Could you set down the listing below exactly and omit its images?

BEGIN

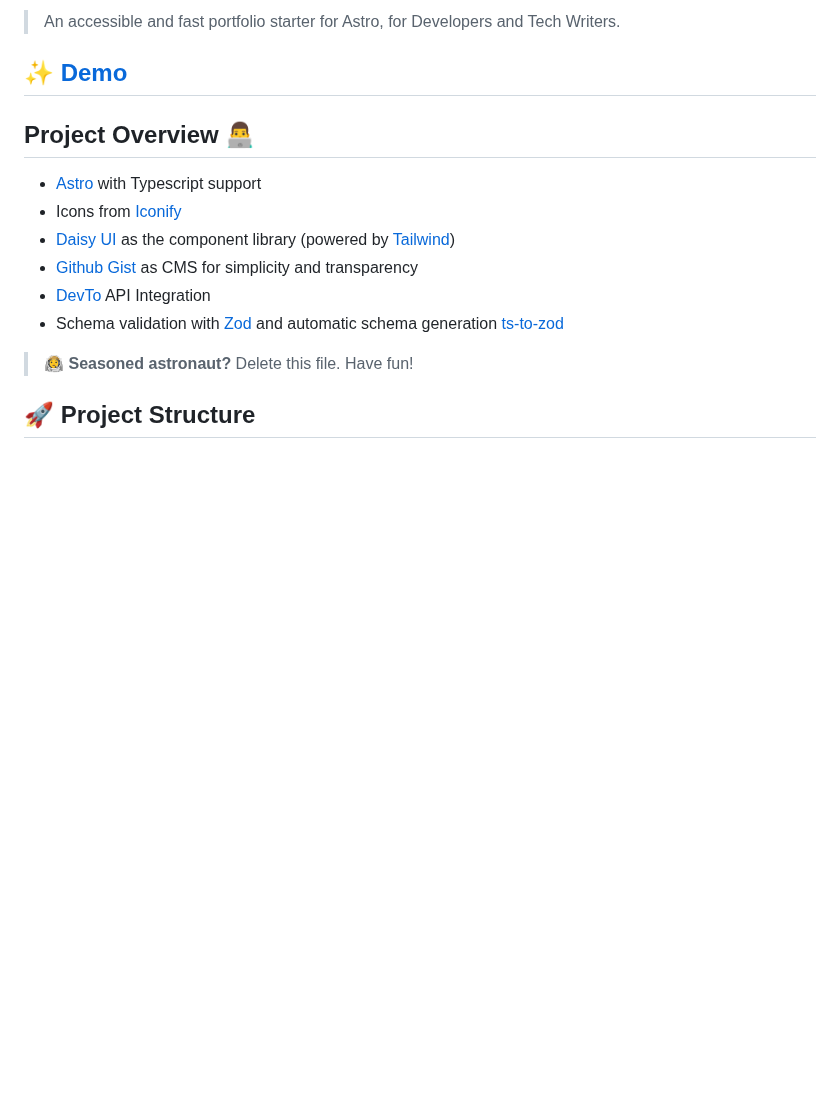
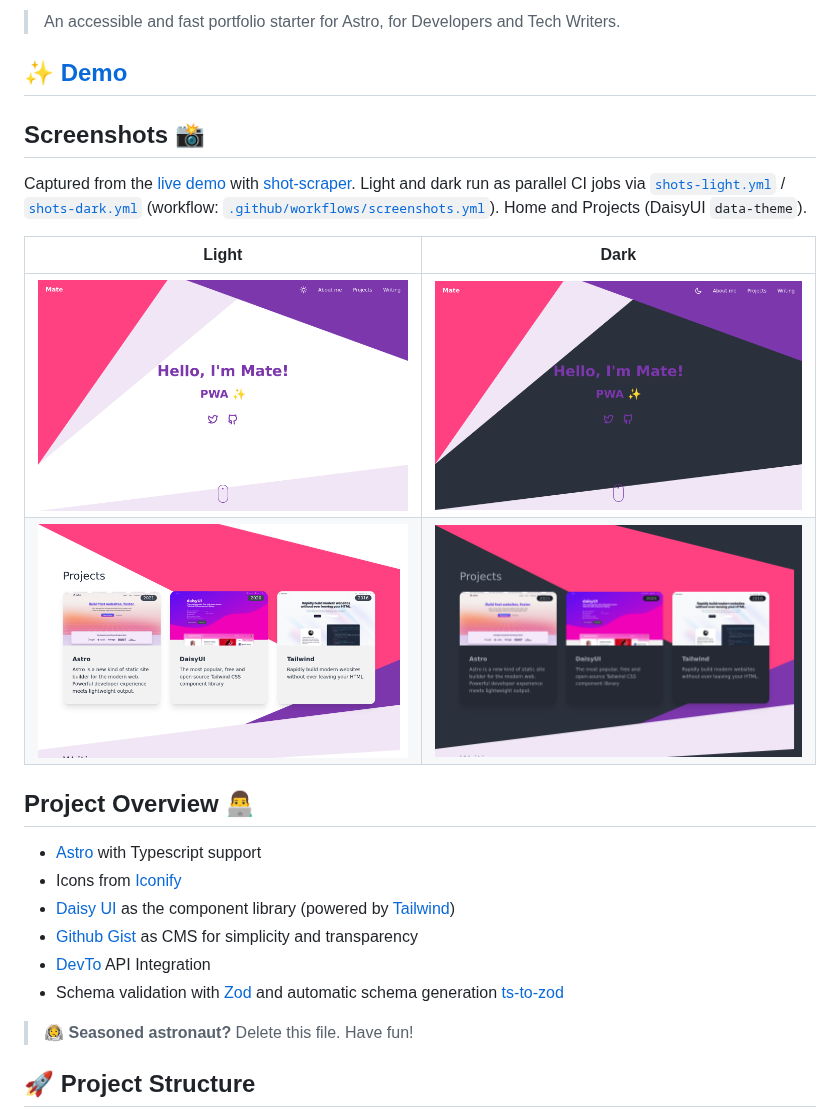
Before and after one commit to EmaSuriano/astro-mate, a Markdown page: README.md, the part around the change. Drawn GitHub-style; pictures changed too: screenshots/home-dark.png (added), screenshots/home-light.png (added), screenshots/projects-dark.png (added); blank space fills up the shorter version.

Commit message:
ci: add parallel light/dark shot-scraper README screenshots (#286)
DaisyUI data-theme (not prefers-color-scheme). Parallel capture matrix + artifact merge commit job. Home + projects seeds.

```diff
--- a/README.md
+++ b/README.md
@@ -6,6 +6,16 @@
 > An accessible and fast portfolio starter for Astro, for Developers and Tech Writers.
 
 ## [✨ Demo](https://astro-mate.netlify.app/)
+
+## Screenshots 📸
+
+Captured from the [live demo](https://astro-mate.netlify.app/) with [shot-scraper](https://github.com/simonw/shot-scraper). Light and dark run as parallel CI jobs via [`shots-light.yml`](shots-light.yml) / [`shots-dark.yml`](shots-dark.yml) (workflow: [`.github/workflows/screenshots.yml`](.github/workflows/screenshots.yml)). Home and Projects (DaisyUI `data-theme`).
+
+| Light | Dark |
+| ----- | ---- |
+| ![Home - Light](screenshots/home-light.png) | ![Home - Dark](screenshots/home-dark.png) |
+| ![Projects - Light](screenshots/projects-light.png) | ![Projects - Dark](screenshots/projects-dark.png) |
+
 
 ## Project Overview 👨‍💻
 
```
Also changed, not shown: 4 other files.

END

• Output:
Before and after one commit to EmaSuriano/astro-mate, a Markdown page: README.md, the part around the change. Drawn GitHub-style; pictures changed too: screenshots/home-dark.png (added), screenshots/home-light.png (added), screenshots/projects-dark.png (added); blank space fills up the shorter version.

Commit message:
ci: add parallel light/dark shot-scraper README screenshots (#286)
DaisyUI data-theme (not prefers-color-scheme). Parallel capture matrix + artifact merge commit job. Home + projects seeds.

```diff
--- a/README.md
+++ b/README.md
@@ -6,6 +6,16 @@
 > An accessible and fast portfolio starter for Astro, for Developers and Tech Writers.
 
 ## [✨ Demo](https://astro-mate.netlify.app/)
+
+## Screenshots 📸
+
+Captured from the [live demo](https://astro-mate.netlify.app/) with [shot-scraper](https://github.com/simonw/shot-scraper). Light and dark run as parallel CI jobs via [`shots-light.yml`](shots-light.yml) / [`shots-dark.yml`](shots-dark.yml) (workflow: [`.github/workflows/screenshots.yml`](.github/workflows/screenshots.yml)). Home and Projects (DaisyUI `data-theme`).
+
+| Light | Dark |
+| ----- | ---- |
+| ![Home - Light](screenshots/home-light.png) | ![Home - Dark](screenshots/home-dark.png) |
+| ![Projects - Light](screenshots/projects-light.png) | ![Projects - Dark](screenshots/projects-dark.png) |
+
 
 ## Project Overview 👨‍💻
 
```
Also changed, not shown: 4 other files.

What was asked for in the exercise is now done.